KONFRONTASI-China is running out of options to hit back at the United States without hurting its own interests, as Washington intensifies pressure on Beijing to correct trade imbalances in a challenge to China’s state-led economic model.
China said this week it would impose higher tariffs on most U.S. imports on a revised $60 billion target list. That’s a much shorter list compared with the $200 billion of Chinese products on which Washington has hiked tariffs.
Washington has also turned up the heat on other fronts, from targeting China’s tech firms such as Huawei and ZTE to sending warships through the strategic Taiwan Strait.
As the pressure mounts, Chinese leaders are pressing ahead to seal a deal and avoid a drawn-out trade war that risks stalling China’s long-term economic development, according to people familiar with their thinking.
But Beijing is mindful of a possible nationalistic backlash if it is seen as conceding too much to Washington.
Agreeing to U.S. demands to end subsidies and tax breaks for state-owned firms and strategic sectors would also overturn China’s state-led economic model and weaken the Communist Party’s grip on the economy, they said.
“We still have ammunition but we may not use all of it,” said a policy insider, declining to be identified due to the sensitivity of the matter.
“The purpose is to reach a deal acceptable to both sides.”
The State Council Information Office, finance ministry and commerce ministry did not immediately respond to Reuters’ requests for comment.
Of the retaliatory options available to China, none come without potential risks.
RESTRICTING U.S. IMPORTS
Since July last year, China has cumulatively imposed additional retaliatory tariffs of up to 25 percent on about $110 billion of U.S. goods.
Based on 2018 U.S. Census Bureau trade data, China would only have about $10 billion of U.S. products, such as crude oil and big aircraft, left to levy duties on in retaliation for any future U.S. tariffs.
In contrast, U.S. President Donald Trump is threatening tariffs on a further $300 billion of Chinese goods.
The only other items Beijing could tax would be imports of U.S. services. The United States had a services trade surplus with China of $40.5 billion in 2018.
But China does not have as much leverage over the United States as it might seem because large parts of that surplus are in tourism and education, areas that would be more difficult for the Chinese government to significantly roll back, James Green, a senior adviser at McLarty Associates, told Reuters.

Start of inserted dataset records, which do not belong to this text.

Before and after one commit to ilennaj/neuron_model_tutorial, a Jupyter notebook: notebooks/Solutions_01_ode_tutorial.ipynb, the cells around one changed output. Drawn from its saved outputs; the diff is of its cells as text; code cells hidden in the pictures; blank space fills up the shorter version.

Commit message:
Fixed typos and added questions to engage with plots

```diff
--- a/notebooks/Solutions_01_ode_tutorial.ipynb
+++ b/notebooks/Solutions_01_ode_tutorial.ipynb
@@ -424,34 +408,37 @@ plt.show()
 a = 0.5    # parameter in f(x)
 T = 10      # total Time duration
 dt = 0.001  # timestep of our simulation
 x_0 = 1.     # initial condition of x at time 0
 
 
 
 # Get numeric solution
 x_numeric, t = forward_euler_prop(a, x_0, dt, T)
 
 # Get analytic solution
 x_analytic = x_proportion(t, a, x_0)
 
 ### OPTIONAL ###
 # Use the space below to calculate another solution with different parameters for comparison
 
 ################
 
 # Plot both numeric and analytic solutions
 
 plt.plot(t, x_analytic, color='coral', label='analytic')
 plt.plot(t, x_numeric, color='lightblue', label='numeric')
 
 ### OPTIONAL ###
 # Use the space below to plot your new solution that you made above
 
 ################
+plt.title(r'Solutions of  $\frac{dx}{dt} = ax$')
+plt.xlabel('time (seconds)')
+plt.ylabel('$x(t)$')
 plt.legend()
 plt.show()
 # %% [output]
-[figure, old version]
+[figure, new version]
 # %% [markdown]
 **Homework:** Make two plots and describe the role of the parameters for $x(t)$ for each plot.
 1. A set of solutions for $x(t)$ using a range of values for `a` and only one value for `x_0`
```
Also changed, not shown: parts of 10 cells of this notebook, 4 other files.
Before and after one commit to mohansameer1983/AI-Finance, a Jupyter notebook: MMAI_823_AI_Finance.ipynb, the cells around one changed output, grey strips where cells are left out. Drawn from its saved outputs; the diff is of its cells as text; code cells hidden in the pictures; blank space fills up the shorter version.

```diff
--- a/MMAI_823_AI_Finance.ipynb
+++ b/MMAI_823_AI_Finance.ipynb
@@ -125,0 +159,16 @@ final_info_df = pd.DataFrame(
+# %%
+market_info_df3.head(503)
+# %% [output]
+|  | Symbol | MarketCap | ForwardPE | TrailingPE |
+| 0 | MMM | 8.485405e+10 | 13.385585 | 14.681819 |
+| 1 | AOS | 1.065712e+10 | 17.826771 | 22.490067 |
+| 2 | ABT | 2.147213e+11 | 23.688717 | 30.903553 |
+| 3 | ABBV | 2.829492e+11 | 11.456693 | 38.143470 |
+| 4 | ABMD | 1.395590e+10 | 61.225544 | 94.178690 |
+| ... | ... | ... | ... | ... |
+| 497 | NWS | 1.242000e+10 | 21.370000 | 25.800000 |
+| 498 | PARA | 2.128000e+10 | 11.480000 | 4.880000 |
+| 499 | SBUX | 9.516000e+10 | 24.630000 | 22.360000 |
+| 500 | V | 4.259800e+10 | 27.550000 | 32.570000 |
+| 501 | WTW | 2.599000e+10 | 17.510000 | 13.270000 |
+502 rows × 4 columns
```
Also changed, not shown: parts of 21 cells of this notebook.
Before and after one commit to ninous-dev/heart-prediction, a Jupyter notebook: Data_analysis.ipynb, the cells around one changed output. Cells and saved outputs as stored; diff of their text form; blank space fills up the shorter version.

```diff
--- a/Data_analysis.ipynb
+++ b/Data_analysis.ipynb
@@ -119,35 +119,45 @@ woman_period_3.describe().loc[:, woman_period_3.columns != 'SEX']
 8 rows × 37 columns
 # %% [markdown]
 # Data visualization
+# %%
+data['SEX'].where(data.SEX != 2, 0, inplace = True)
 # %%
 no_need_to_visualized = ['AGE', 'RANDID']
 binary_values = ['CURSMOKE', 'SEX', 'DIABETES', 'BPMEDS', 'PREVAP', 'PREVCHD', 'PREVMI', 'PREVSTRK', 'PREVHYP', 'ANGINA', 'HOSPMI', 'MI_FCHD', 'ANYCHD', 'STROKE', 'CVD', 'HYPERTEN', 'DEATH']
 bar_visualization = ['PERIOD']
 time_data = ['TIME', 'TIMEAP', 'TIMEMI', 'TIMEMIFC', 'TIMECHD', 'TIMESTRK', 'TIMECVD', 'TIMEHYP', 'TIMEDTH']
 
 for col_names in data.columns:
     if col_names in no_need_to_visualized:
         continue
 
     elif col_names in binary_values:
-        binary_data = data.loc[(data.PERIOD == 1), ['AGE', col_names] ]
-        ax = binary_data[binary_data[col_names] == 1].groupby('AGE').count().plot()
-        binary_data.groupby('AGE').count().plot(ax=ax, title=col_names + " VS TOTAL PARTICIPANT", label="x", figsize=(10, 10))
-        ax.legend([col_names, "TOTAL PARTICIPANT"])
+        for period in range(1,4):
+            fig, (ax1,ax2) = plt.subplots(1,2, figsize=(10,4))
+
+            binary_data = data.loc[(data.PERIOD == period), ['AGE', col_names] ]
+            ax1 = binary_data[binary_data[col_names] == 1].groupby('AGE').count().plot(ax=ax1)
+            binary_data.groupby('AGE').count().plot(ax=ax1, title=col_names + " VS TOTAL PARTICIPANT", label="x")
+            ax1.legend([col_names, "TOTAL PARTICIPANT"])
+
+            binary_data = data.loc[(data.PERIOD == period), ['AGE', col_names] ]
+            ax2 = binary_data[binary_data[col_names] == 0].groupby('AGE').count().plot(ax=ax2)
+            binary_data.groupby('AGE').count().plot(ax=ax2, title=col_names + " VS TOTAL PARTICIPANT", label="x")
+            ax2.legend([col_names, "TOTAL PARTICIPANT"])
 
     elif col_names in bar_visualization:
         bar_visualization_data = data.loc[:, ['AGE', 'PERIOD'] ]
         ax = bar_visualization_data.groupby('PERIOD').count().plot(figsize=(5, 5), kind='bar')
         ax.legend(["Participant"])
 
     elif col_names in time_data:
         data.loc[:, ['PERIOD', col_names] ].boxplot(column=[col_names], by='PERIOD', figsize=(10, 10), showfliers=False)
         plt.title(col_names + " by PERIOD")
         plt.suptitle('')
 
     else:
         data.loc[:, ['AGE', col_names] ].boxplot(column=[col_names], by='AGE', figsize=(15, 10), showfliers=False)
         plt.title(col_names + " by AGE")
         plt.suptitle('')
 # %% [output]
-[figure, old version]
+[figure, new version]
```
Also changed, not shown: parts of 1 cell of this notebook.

China is more likely to further erect non-tariff barriers on U.S. goods, such as delaying regulatory approvals for agricultural products, said Green, who until August was the top U.S. Trade Representative official at the embassy in Beijing.